Task:
The required result is a copy of each line below in which "FROM" appears.

Data to process:
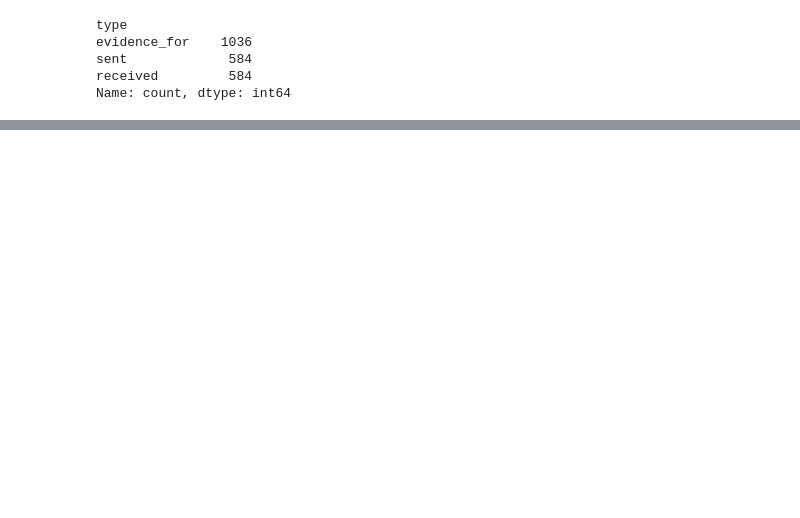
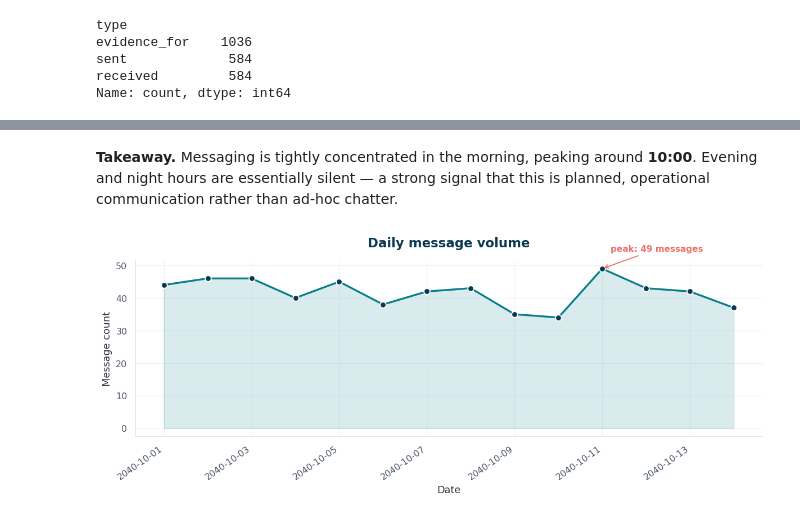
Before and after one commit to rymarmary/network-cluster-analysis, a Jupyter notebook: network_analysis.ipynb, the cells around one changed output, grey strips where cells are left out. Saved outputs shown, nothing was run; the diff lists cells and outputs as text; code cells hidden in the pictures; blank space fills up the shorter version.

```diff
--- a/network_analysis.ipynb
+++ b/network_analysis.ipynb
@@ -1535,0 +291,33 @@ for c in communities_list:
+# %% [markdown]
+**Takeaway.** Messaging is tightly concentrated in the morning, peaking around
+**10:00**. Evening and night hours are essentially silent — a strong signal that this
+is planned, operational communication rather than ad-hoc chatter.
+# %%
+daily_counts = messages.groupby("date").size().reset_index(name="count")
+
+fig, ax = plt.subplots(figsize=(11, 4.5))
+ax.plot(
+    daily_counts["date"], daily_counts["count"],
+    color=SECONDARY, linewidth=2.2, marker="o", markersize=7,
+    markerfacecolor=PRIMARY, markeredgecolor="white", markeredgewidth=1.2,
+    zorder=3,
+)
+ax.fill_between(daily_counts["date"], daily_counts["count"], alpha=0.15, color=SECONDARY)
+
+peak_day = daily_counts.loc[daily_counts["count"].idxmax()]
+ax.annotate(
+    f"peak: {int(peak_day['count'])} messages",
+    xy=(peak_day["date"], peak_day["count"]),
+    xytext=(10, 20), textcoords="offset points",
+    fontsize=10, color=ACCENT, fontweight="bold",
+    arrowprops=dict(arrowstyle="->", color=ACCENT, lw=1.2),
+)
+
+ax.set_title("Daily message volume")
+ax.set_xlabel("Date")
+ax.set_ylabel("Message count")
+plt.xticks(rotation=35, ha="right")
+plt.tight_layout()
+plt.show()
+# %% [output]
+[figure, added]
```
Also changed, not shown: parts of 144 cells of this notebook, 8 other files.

* * *

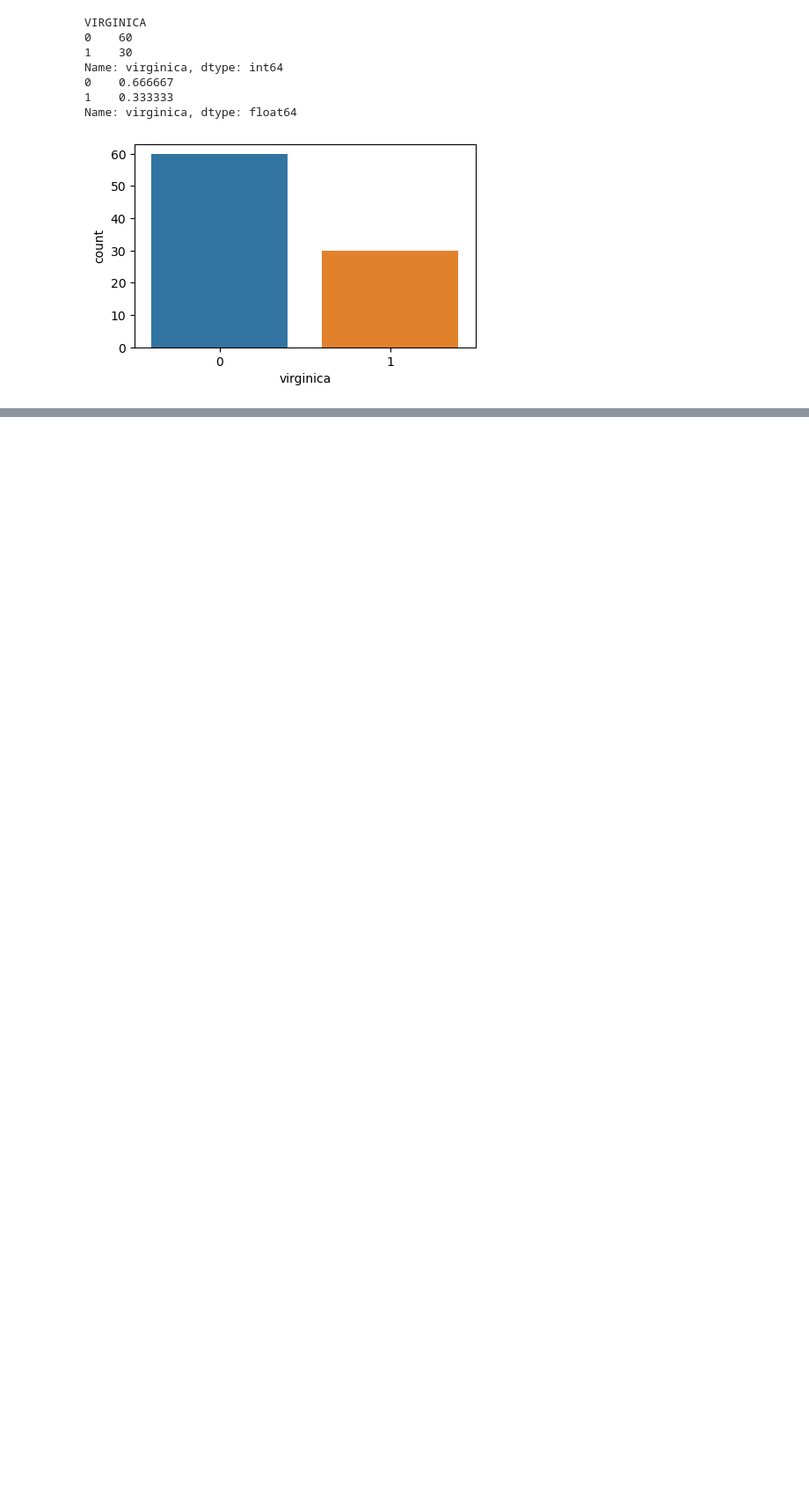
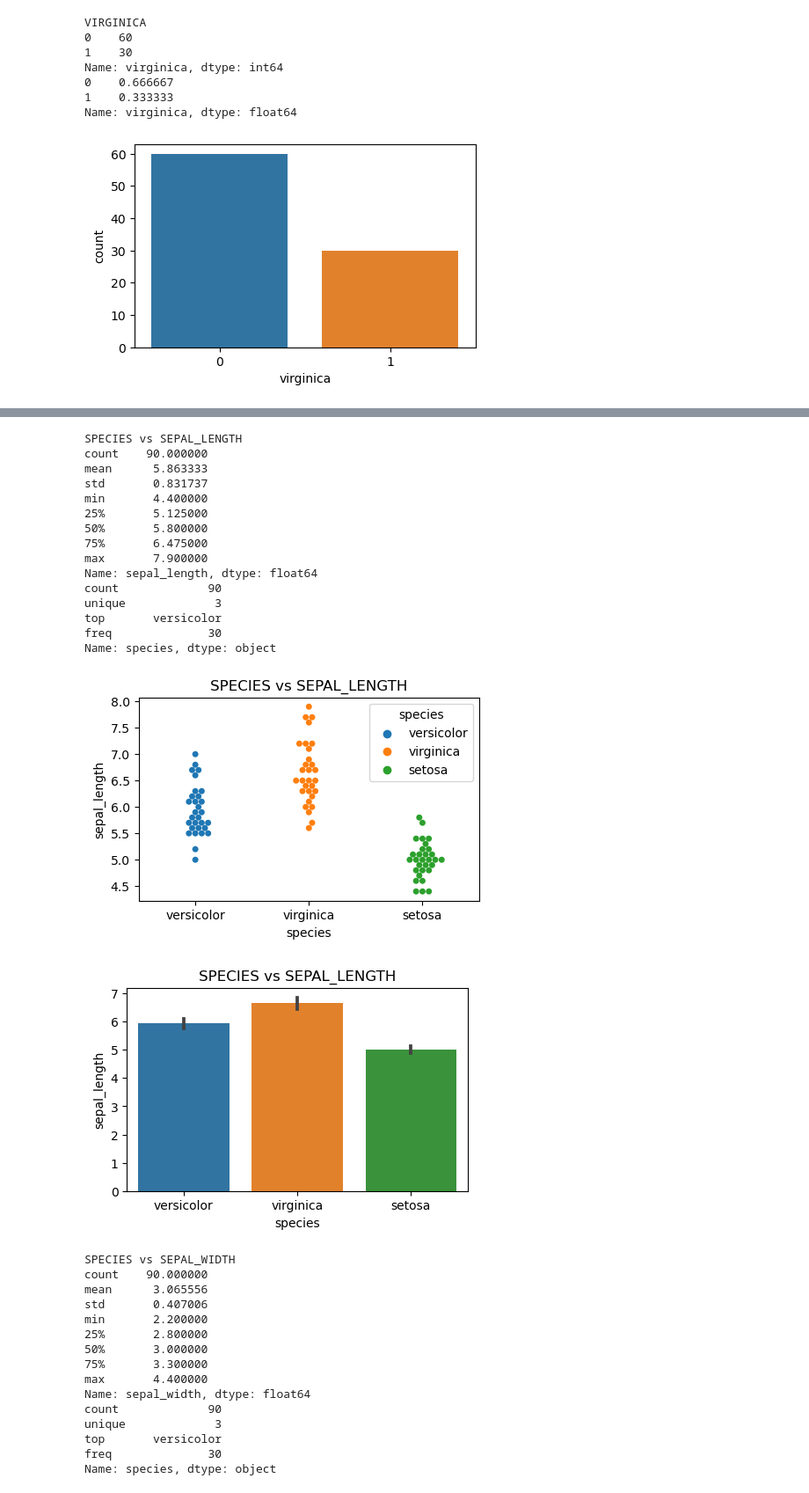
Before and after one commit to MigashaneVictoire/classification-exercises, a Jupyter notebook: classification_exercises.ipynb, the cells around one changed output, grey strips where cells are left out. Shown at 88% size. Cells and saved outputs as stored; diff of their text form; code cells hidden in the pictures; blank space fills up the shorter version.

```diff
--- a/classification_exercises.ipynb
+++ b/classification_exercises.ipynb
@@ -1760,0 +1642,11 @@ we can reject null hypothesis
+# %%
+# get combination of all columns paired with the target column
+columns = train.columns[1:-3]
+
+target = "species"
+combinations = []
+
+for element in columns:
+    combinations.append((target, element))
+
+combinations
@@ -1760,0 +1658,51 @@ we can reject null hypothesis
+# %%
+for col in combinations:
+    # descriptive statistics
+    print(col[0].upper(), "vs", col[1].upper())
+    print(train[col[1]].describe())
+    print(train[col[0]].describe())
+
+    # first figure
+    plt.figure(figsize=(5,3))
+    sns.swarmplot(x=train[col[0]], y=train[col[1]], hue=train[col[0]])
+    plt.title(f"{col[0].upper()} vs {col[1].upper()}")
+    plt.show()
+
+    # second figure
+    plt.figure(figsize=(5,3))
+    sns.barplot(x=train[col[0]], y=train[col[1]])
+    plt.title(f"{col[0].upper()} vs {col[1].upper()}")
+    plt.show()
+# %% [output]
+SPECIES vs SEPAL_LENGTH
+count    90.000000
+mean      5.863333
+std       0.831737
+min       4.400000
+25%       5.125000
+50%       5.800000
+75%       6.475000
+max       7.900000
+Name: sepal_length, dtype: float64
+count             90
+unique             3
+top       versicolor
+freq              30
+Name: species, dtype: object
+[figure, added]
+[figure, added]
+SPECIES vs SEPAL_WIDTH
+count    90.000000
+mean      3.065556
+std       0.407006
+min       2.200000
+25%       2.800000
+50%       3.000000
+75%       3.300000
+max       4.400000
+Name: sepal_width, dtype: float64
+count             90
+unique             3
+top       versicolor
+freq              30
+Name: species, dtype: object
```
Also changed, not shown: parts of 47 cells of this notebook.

---

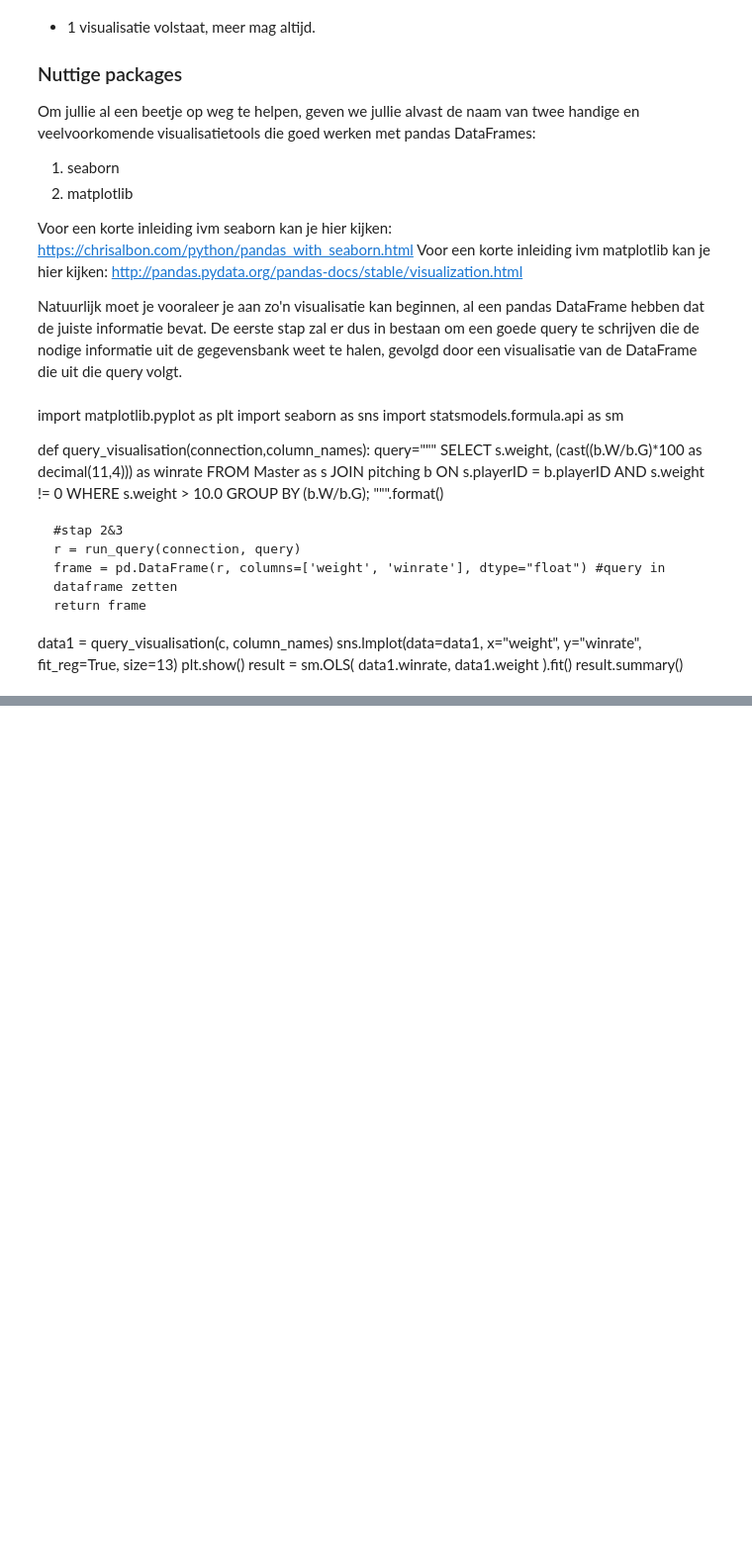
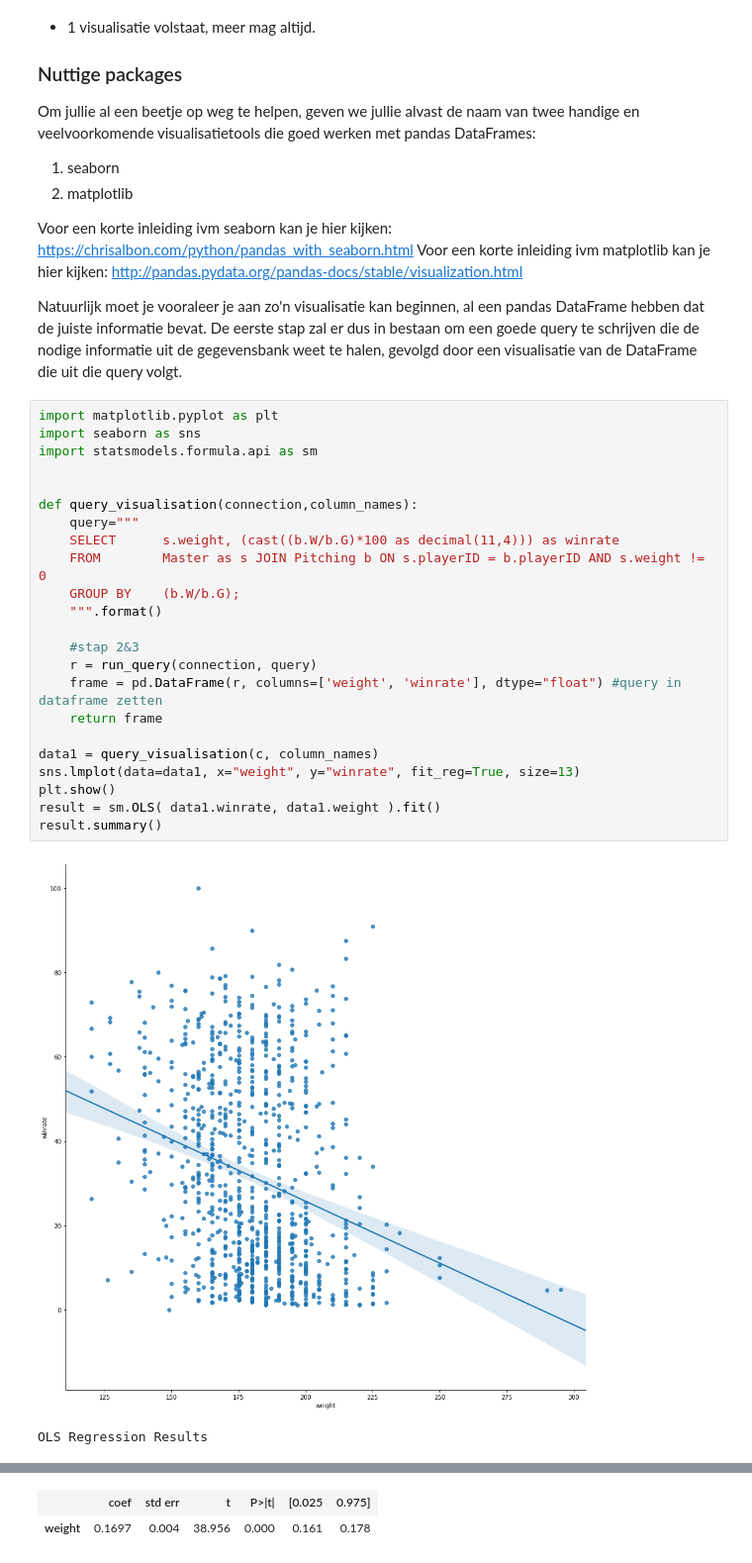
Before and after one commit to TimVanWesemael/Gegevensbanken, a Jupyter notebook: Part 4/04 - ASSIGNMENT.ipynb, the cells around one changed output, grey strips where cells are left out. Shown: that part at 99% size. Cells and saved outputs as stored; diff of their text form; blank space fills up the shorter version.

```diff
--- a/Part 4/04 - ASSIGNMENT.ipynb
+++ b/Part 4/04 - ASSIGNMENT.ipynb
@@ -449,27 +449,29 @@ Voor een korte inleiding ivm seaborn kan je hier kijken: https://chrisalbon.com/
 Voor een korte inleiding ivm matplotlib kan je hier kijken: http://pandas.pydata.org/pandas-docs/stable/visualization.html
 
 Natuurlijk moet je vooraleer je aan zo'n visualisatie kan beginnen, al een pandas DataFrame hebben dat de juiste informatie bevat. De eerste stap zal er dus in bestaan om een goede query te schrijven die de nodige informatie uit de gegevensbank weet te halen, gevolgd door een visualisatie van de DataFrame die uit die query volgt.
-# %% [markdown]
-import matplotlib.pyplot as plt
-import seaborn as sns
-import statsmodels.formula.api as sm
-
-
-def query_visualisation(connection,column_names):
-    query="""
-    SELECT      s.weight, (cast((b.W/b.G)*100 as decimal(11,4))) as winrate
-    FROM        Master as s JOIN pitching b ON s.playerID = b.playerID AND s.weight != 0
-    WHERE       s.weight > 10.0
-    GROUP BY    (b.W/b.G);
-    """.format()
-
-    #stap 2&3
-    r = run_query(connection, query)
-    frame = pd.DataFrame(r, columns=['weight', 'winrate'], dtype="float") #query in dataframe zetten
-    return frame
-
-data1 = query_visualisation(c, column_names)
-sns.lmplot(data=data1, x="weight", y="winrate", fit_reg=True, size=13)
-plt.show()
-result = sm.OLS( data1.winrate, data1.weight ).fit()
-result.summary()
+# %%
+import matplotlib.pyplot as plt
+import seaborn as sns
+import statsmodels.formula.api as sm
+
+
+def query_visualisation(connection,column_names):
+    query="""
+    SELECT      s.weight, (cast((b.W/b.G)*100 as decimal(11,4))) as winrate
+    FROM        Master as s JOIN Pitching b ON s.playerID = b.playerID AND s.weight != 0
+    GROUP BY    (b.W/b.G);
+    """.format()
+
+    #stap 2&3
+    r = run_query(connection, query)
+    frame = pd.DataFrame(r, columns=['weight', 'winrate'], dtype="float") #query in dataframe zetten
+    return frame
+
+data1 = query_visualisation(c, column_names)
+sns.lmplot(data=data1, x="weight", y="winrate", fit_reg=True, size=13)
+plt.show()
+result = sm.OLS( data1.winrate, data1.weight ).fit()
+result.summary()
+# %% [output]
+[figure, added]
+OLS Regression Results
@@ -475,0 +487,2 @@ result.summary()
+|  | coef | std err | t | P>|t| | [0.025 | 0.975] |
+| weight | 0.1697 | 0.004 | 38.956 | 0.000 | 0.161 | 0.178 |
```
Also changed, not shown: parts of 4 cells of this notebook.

Finished task:
-    FROM        Master as s JOIN pitching b ON s.playerID = b.playerID AND s.weight != 0
+    FROM        Master as s JOIN Pitching b ON s.playerID = b.playerID AND s.weight != 0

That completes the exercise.